November 30, 2009
I spent the last week in the Bay Area, eating in spots from downtown San Francisco to San Jose’s Japantown (yes, San Jose has one too). I saw an incredible supermarket in Cupertino, an enormous flea market in San Jose, and I have pictures of much of this. So over this week (perhaps next) there will be a lot of articles about Bay Area eating and shopping.
In the meantime. we arrived late enough to need a 24 hour eatery, and one of the best diners near Snellville is the Metro Cafe in Stone Mountain. We had two specials, a grilled lamb shank and grilled tilapia there, and we also had hot wings.
The hot wings fared best in our hands, large, dry and spicy.

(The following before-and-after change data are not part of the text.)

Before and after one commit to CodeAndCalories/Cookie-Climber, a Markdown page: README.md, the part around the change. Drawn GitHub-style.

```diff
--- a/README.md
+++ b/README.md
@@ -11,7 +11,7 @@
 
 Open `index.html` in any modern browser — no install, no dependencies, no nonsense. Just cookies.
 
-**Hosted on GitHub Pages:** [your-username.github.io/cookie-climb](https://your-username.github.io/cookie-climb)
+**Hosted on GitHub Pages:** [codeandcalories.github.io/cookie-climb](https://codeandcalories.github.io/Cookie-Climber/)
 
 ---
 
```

The tilapia serving was enormous, and accompanied by a decent set of steamed vegetables, mashed potatoes, and a ton of rice. The tilapia was good, but lacking in spices. Tossing some black pepper on the tilapia cured a lot of the lack of taste.
My daughter ordered the lamb shank, which she originally thought was good and then later decided was just ordinary. I had a taste. Yes, not much flavor from a chunk of meat that should have been flavorful almost by default. It was very tender though.

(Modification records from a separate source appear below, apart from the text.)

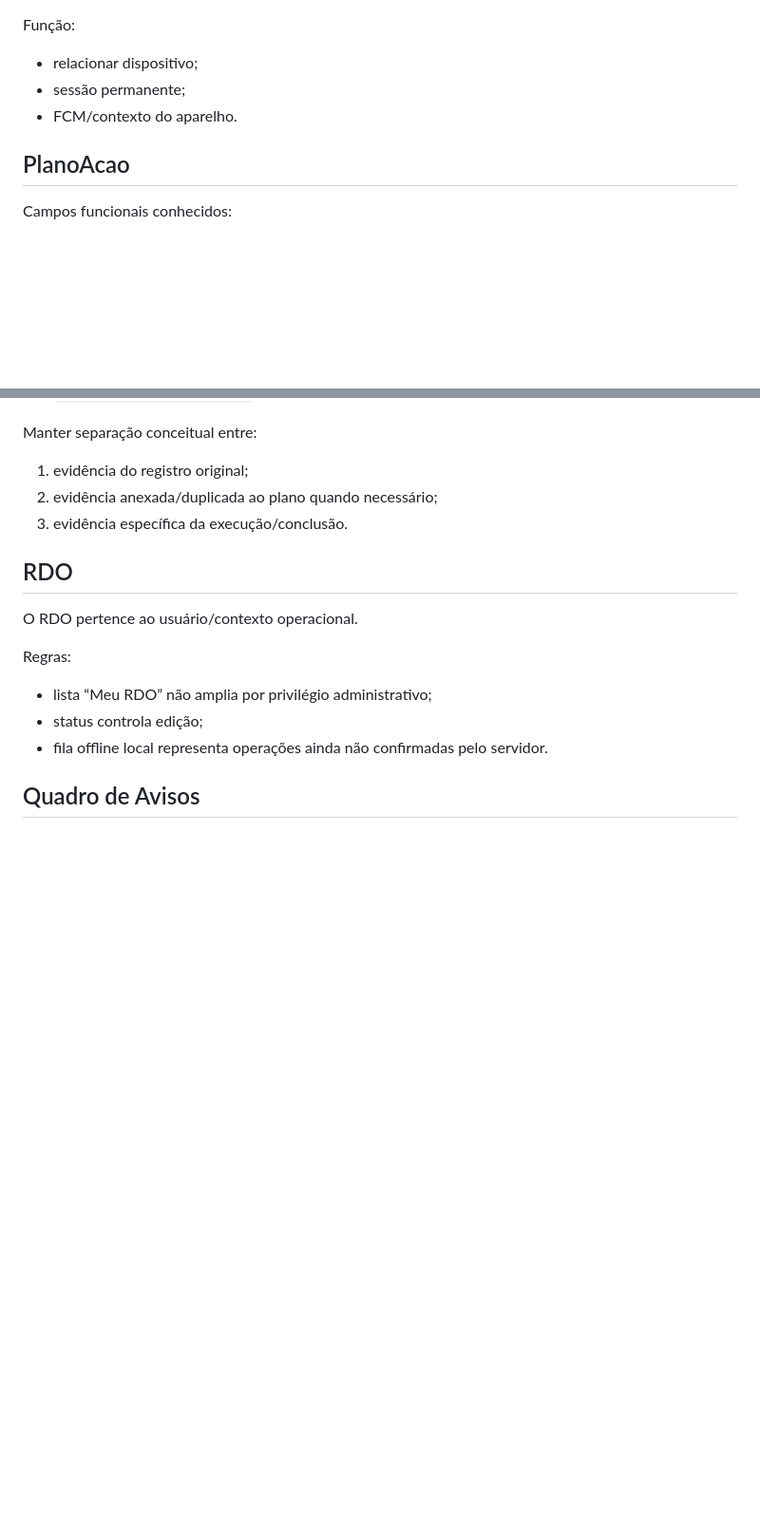
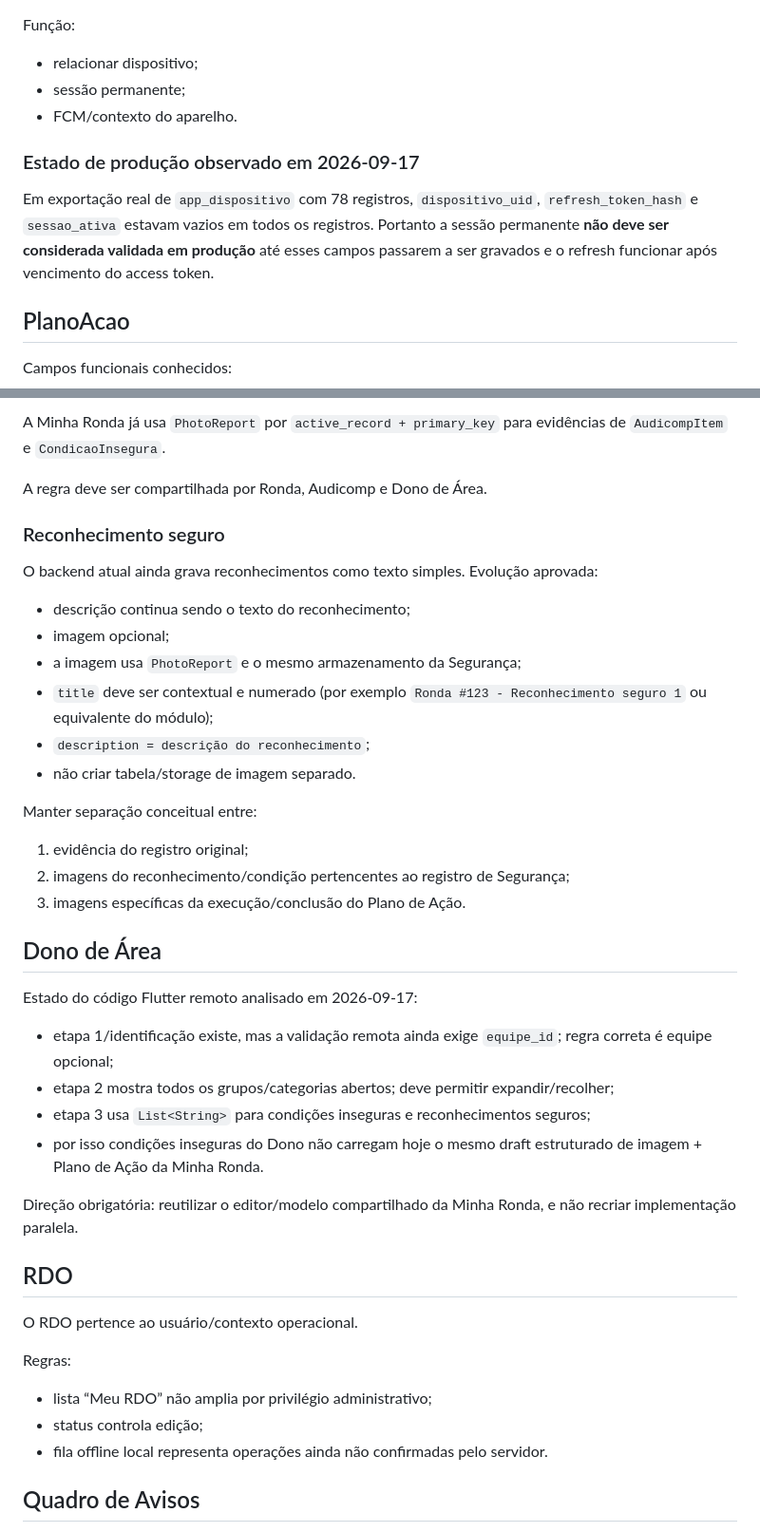
Before and after one commit to pedrotorresepc13-glitch/possebon-neural-memory, a Markdown page: docs/data-model.md, 2 parts joined by grey strips. Shown at 95% size. Drawn GitHub-style; blank space fills up the shorter version.

```diff
--- a/docs/data-model.md
+++ b/docs/data-model.md
@@ -59,6 +59,10 @@ Função:
 - sessão permanente;
 - FCM/contexto do aparelho.
 
+### Estado de produção observado em 2026-09-17
+
+Em exportação real de `app_dispositivo` com 78 registros, `dispositivo_uid`, `refresh_token_hash` e `sessao_ativa` estavam vazios em todos os registros. Portanto a sessão permanente **não deve ser considerada validada em produção** até esses campos passarem a ser gravados e o refresh funcionar após vencimento do access token.
+
 ## PlanoAcao
 
 Campos funcionais conhecidos:
@@ -112,9 +154,34 @@ No fluxo Web de Plano de Ação foi observada associação de evidência usando:
+A Minha Ronda já usa `PhotoReport` por `active_record + primary_key` para evidências de `AudicompItem` e `CondicaoInsegura`.
+
+A regra deve ser compartilhada por Ronda, Audicomp e Dono de Área.
+
+### Reconhecimento seguro
+
+O backend atual ainda grava reconhecimentos como texto simples. Evolução aprovada:
+
+- descrição continua sendo o texto do reconhecimento;
+- imagem opcional;
+- a imagem usa `PhotoReport` e o mesmo armazenamento da Segurança;
+- `title` deve ser contextual e numerado (por exemplo `Ronda #123 - Reconhecimento seguro 1` ou equivalente do módulo);
+- `description = descrição do reconhecimento`;
+- não criar tabela/storage de imagem separado.
 
 Manter separação conceitual entre:
 
 1. evidência do registro original;
-2. evidência anexada/duplicada ao plano quando necessário;
-3. evidência específica da execução/conclusão.
+2. imagens do reconhecimento/condição pertencentes ao registro de Segurança;
+3. imagens específicas da execução/conclusão do Plano de Ação.
+
+## Dono de Área
+
+Estado do código Flutter remoto analisado em 2026-09-17:
+
+- etapa 1/identificação existe, mas a validação remota ainda exige `equipe_id`; regra correta é equipe opcional;
+- etapa 2 mostra todos os grupos/categorias abertos; deve permitir expandir/recolher;
+- etapa 3 usa `List<String>` para condições inseguras e reconhecimentos seguros;
+- por isso condições inseguras do Dono não carregam hoje o mesmo draft estruturado de imagem + Plano de Ação da Minha Ronda.
+
+Direção obrigatória: reutilizar o editor/modelo compartilhado da Minha Ronda, e não recriar implementação paralela.
 
 ## RDO
 
```
Also changed, not shown: other parts of docs/data-model.md (+45 -3 lines).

November 27, 2009
Sushi Mio is found in the strip mall on the southeast corner of Hilderbrand and Roswell Road, fairly close to F2O. It’s a neat place, with a good looking outside and a good looking inside. The pretty insides are one of the best things about this restaurant.
I came during lunchtime, looking for something unassuming and fast. Yes, I know these places serve sushi but I was looking for other alternatives. The non-sushi offerings at lunch are relatively sparse, but they had udon, yakisoba, ramen and three different kinds of donburi. I had one of the rice bowls.
Miso soup and a salad came with the donburi.
I enjoyed the donburi. The octopus sushi wasn’t bad either, and the soup and salad hit the spot. Service was excellent, easily the best part of the restaurant for me. The calm pretty atmosphere is also a nice respite from most lunch places, which can be crowded assembly lines in this part of town.
Verdict: Good looking, excellent service, good food. Recommended.
6125 Roswell Road
Atlanta, GA 30328
November 25, 2009
One of the problems with elevating one component of a cuisine over another is that you can denigrate the portion of the cuisine that has been dismissed. You can then effectively regard the “lesser” product as “substandard” and ignore it critically. I don’t think that’s what Cliff Bostock had in mind with his comments on Pure Taqueria, but I’ve been reading way too much Robb Walsh to not catch the potential implication: foods originating in Atlanta, created by Hispanics, that are largely targeted at “gringos” are critically insignificant and to be ignored.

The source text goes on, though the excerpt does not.